Stick fighting: The characteristic sticks (or machetes) of the Filipino Martial Arts are well known by most martial artists. The training is carried out with one or two sticks. Stickfighting training is important in the development of empty hand skills. Any development in stick training leads to an immediate improvement in the empty hand aspects of Kali Sikaran. Stick training improves the practitioner’s movements, zoning, coordination and flow skills. Techniques that are trained are: attacks, blocking & defending, disarming, locks, throwing and the well-known Filipino reaction flow.

Daga: Daga is Kali Sikaran’s knife fighting system. Knife defense is a known specialty of the Filipino arts. Filipino knife fighting techniques have influenced police and military knife defense strategies all over the world. Before starting knife training the Kali Sikaran should pass The Basic Knife Program* to learn the importance of safety when dealing with knife training and also to learn theories behind knife training. The Basic Knife Program is a concept used by several police and military units throughout Europe.

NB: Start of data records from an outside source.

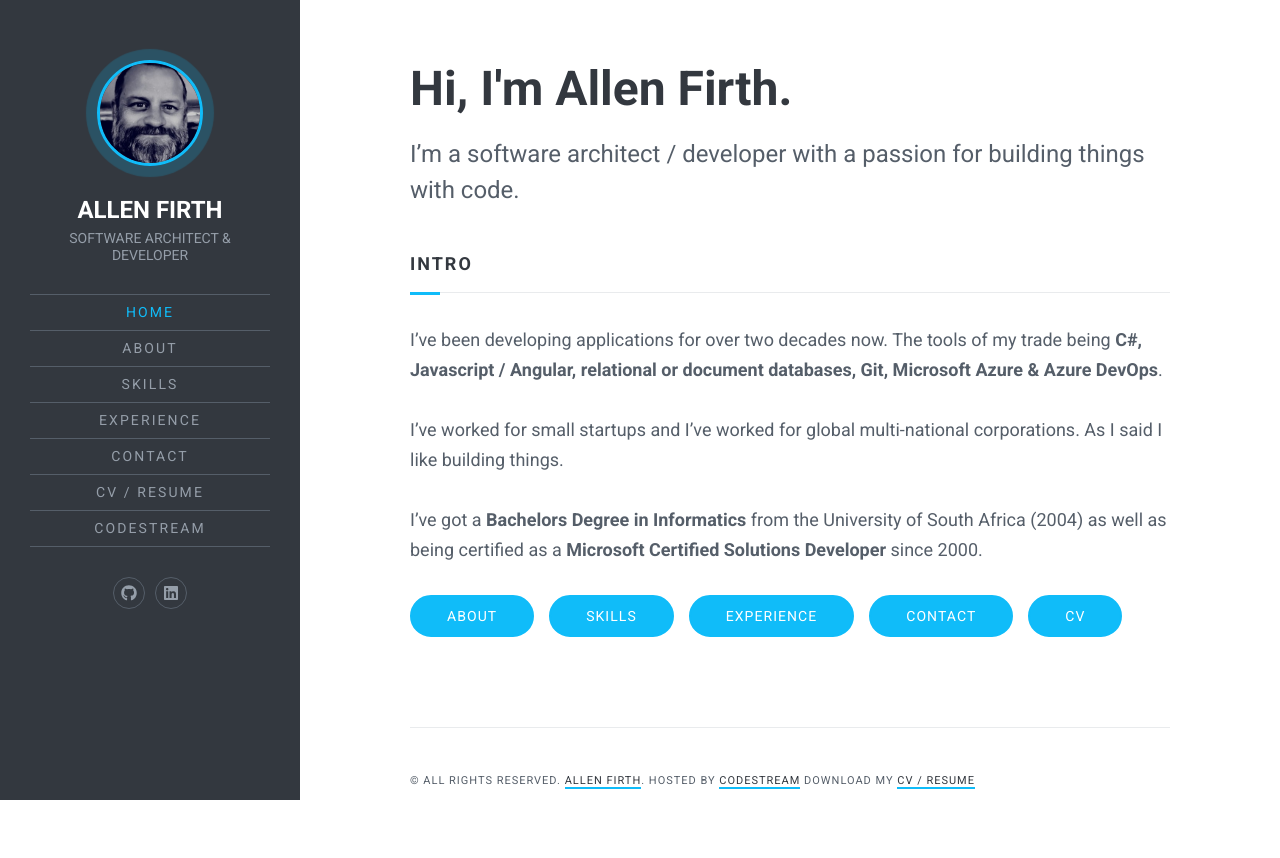
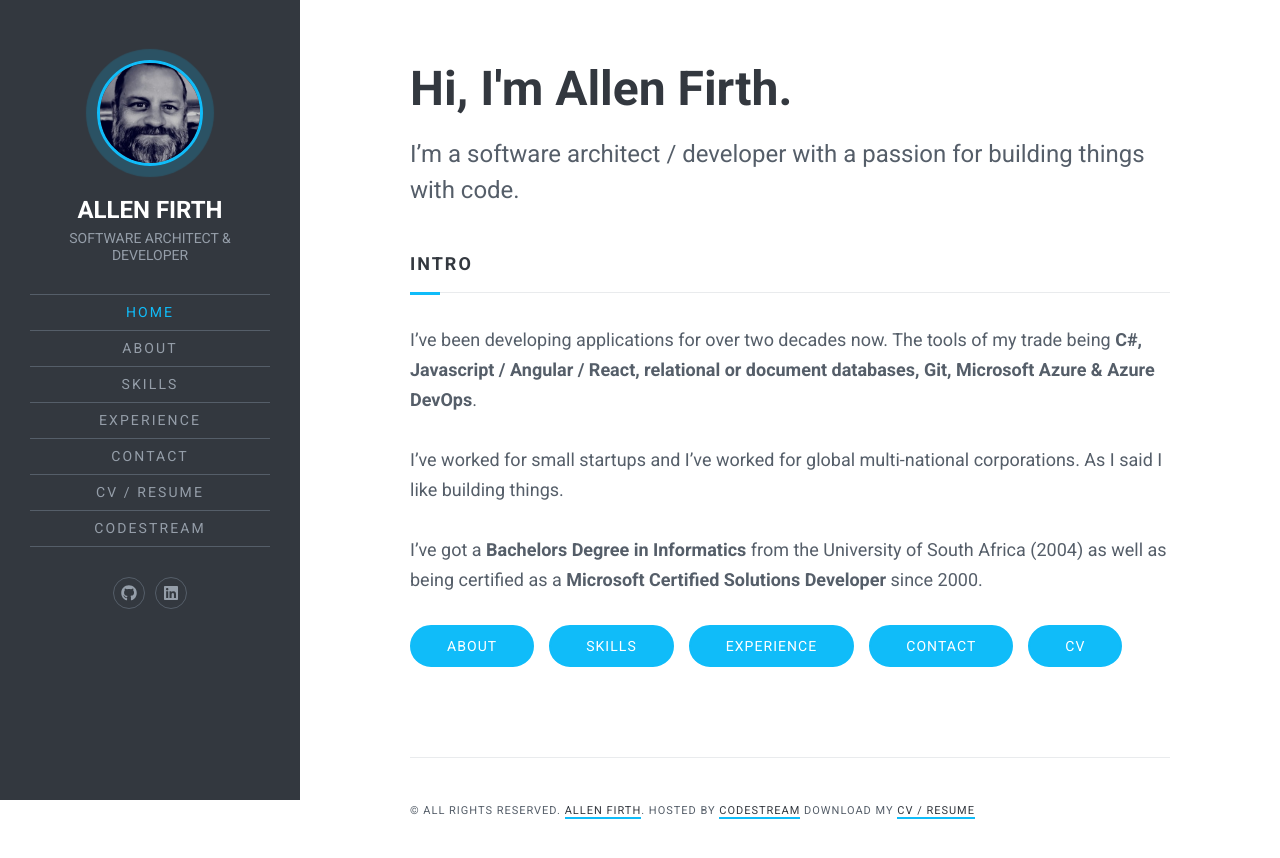
Before and after one commit to halcharger/website-allenfirth-info, an Angular app: page /home in a window 1280 px wide. Shown: the top 858 px of the page. Built offline with nearby package versions, Linux system fonts and the light colour scheme.

Commit message:
adding cosmosdb and react

```diff
--- a/src/app/home/home.component.html
+++ b/src/app/home/home.component.html
@@ -18,9 +18,8 @@
       I’ve been developing applications for over two decades now.
       The tools of my trade being
       <strong
-        >C#, Javascript / Angular, relational or document databases,
-        Git, Microsoft Azure &amp; Azure DevOps</strong
-      >.
+        >C#, Javascript / Angular / React, relational or document databases,
+        Git, Microsoft Azure &amp; Azure DevOps</strong>.
     </p>
     <p>
       I’ve worked for small startups and I’ve worked for global
--- a/src/app/skills/skills.component.html
+++ b/src/app/skills/skills.component.html
@@ -13,8 +13,8 @@
     <ul>
       <li>Microsoft Azure, DevOps, Apps  & Infra</li>
       <li>C# / .NET Core / Asp.NET Core / SignalR</li>
-      <li>Angular / TypeScript / Javascript / NodeJS</li>
-      <li>Azure Sql Server / Azure Synapse / MongoDb</li>
+      <li>Angular / React / TypeScript / Javascript / NodeJS</li>
+      <li>Azure Sql Server / Azure Synapse / Azure CosmosDb / MongoDb</li>
       <li>Git / GitHub / BitBucket</li>
     </ul>
   </div><!-- .post-content -->
```
Also changed, not shown: 1 other file (tests, documents, lock files or other folders).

Kadena De Mano: Kadena is the close quarter fighting technique of Kali Sikaran. Short, fast blows with hand, elbows, etc., simultaneous striking/blocking, striking combinations and advanced reaction flows are trained in this system. Kadena De Mano is a realistic defense in a modern environment, in a club or in a crowd where there’s no space in which to move or to escape. In training the Kadena the flow is a very important aspect. The fighter must be able to shift from a relaxed state to a state of speed and power in a very short reaction time.